If you have an outdrives, try to store it in the down position if possible. this prevents the boots from taking a set and also promotes good drainage of the unit. If you cannot keep your unit in the full down position because of your trailer, lower it as much as possible without touching the ground. Just remember to put it up before you move the boat in the spring!

Make sure all hull plugs are out so that water will not accumulate in the boat causing damage to engine and interior. Please be aware that permanent antifreeze cannot be discharged into lakes and rivers, so that it cannot be used to fill your raw water cooling system! Your engine must be drained, or filled with non-toxic marine engine antifreeze only. Many amateur mechanics are still using permanent, but this practice is Illegal.

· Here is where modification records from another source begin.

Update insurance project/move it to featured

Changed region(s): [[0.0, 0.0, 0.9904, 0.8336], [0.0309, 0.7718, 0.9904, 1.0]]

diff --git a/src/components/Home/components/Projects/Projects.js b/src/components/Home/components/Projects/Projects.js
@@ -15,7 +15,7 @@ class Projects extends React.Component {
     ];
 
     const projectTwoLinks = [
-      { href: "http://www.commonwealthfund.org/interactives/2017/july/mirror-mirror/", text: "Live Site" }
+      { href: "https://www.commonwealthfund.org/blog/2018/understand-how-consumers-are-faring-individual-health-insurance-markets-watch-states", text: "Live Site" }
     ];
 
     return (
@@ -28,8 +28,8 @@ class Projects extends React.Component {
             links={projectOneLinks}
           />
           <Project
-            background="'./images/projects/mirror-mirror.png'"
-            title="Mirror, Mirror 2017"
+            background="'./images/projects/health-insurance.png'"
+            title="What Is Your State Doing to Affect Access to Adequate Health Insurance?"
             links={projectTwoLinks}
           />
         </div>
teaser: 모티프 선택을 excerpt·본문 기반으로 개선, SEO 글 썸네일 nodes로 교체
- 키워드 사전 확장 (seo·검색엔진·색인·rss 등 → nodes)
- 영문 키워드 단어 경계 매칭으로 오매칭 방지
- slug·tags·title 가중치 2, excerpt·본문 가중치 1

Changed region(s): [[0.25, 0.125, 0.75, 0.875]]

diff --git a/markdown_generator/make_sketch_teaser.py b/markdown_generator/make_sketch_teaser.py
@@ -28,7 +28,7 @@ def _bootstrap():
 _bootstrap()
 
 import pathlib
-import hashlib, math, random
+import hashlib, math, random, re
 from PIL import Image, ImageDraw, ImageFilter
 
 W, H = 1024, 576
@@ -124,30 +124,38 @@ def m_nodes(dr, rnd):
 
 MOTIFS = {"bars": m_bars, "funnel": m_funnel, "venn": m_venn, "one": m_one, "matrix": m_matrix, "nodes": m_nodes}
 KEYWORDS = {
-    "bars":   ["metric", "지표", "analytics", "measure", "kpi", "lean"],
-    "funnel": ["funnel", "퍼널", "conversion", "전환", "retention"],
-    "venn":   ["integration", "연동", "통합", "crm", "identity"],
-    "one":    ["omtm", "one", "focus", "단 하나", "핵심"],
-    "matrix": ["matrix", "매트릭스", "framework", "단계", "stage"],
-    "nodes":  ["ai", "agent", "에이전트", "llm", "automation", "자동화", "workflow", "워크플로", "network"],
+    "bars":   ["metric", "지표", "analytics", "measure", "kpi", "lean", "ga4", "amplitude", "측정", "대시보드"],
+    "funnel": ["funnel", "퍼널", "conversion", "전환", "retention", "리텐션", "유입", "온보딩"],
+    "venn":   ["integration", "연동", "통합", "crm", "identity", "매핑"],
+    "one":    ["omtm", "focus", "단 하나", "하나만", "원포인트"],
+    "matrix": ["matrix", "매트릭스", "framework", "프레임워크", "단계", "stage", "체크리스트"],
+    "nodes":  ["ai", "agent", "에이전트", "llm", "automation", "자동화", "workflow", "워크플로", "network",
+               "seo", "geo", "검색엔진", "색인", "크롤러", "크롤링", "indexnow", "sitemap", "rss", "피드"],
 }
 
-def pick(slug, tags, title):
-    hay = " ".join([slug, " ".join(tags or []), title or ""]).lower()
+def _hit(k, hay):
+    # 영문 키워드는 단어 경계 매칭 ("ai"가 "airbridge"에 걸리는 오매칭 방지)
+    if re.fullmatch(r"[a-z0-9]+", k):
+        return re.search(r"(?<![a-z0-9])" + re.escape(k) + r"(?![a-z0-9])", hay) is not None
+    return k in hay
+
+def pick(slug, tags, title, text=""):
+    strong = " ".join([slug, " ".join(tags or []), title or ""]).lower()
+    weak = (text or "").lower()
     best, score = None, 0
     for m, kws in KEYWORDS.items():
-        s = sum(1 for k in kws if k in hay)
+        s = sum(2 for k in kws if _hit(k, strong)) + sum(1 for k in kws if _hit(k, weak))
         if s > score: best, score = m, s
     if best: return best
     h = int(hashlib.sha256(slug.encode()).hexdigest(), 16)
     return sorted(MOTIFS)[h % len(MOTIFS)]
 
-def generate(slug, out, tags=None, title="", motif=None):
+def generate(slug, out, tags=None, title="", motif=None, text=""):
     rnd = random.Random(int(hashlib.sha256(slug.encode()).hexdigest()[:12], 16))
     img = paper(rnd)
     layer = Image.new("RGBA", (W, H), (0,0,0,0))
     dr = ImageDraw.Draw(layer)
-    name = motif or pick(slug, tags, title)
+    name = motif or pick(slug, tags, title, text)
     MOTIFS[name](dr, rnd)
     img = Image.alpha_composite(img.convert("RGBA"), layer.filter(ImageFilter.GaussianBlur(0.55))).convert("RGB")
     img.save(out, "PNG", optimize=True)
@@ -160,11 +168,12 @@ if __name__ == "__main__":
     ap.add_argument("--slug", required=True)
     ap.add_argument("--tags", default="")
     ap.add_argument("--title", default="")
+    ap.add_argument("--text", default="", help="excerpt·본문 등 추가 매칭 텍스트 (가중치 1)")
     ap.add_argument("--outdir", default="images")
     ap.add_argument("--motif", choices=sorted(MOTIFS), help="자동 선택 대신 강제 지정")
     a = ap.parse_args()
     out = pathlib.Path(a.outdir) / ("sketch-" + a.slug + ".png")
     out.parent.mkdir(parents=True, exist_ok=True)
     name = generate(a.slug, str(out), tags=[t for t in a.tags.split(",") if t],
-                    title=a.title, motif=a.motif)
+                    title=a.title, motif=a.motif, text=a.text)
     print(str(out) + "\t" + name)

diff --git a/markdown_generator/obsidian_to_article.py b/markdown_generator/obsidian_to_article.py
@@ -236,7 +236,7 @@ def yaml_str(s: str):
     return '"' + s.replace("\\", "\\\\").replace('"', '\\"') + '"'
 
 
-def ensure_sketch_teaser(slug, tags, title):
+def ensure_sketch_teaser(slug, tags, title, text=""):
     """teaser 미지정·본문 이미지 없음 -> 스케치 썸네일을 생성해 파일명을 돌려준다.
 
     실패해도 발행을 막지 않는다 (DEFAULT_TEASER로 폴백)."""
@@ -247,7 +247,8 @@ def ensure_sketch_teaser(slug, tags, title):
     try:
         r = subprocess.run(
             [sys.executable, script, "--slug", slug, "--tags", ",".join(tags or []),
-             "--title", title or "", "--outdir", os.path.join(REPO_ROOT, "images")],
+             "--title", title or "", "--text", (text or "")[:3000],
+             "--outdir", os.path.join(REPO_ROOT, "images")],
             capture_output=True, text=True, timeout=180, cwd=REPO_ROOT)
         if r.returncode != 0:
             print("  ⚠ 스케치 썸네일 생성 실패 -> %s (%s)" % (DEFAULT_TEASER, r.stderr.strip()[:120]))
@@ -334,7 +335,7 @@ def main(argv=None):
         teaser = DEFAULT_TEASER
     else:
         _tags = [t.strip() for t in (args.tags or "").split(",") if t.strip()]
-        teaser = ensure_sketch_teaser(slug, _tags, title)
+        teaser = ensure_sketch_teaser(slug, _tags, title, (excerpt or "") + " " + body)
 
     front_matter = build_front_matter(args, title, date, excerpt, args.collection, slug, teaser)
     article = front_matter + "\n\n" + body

I will not get into a step-by-step procedure for winterizing your engines due to the many different configurations of cooling systems in the field at this time. Unless you are COMPLETELY familiar with your engine and drive system, which in this case, you do not need any help, we recommend you have it winterized by a PROFESSIONAL MARINE SERVICE ORGANIZATION. Part of what you pay for is the insurance that if there is a problem relating to winterization, it will be taken care of. Beware of fly-by-night so called mechanics that work out of the back of vans that carry no insurance and may not be around in the spring when you find that you do have a problem.

Batteries should be disconnected and charged several times during storage. Constant trickle charging is not recommended, as it will boil the water out and damage the batteries. Any batteries over 3-4 years old should be replaced in the spring since batteries used in marine service usually are no longer reliable after that length of time.